**What to produce:** Supply the number of lines below containing "designed", nothing else.

Revision comparison data:
........
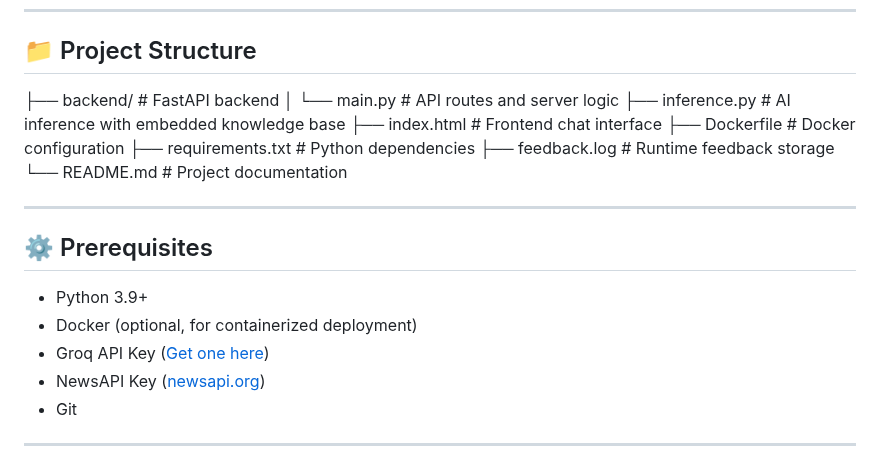
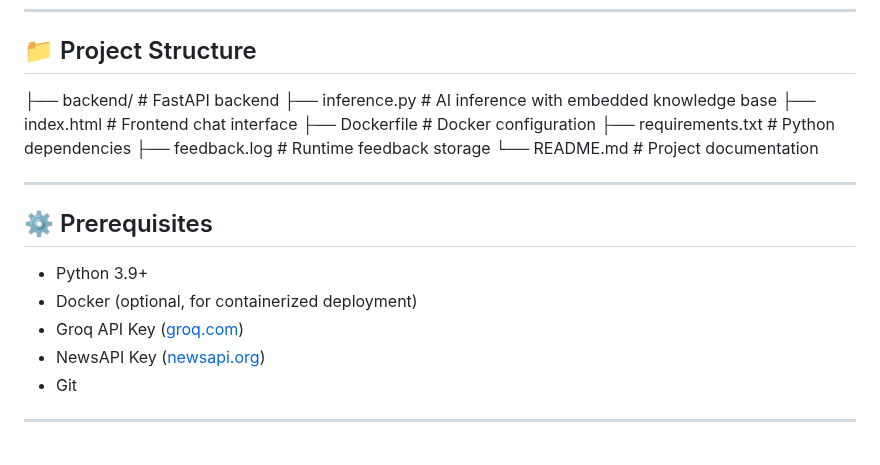
Before and after one commit to thomthomthomas/Change-Management-AI-Assistant, a Markdown page: README.md, the part around the change. GitHub-like rendering.

```diff
--- a/README.md
+++ b/README.md
@@ -25,7 +25,7 @@ An AI-powered assistant designed to guide organizations through **digital transf
 ---
 
 ## 📁 Project Structure
-├── backend/ # FastAPI backend │ └── main.py # API routes and server logic ├── inference.py # AI inference with embedded knowledge base ├── index.html # Frontend chat interface ├── Dockerfile # Docker configuration ├── requirements.txt # Python dependencies ├── feedback.log # Runtime feedback storage └── README.md # Project documentation
+├── backend/ # FastAPI backend ├── inference.py # AI inference with embedded knowledge base ├── index.html # Frontend chat interface ├── Dockerfile # Docker configuration ├── requirements.txt # Python dependencies ├── feedback.log # Runtime feedback storage └── README.md # Project documentation
 
 
 ---
@@ -34,7 +34,7 @@ An AI-powered assistant designed to guide organizations through **digital transf
 
 - Python 3.9+
 - Docker (optional, for containerized deployment)
-- Groq API Key ([Get one here](https://groq.com))
+- Groq API Key ([groq.com](https://groq.com))
 - NewsAPI Key ([newsapi.org](https://newsapi.org))
 - Git
 
```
........
**Response area:** 2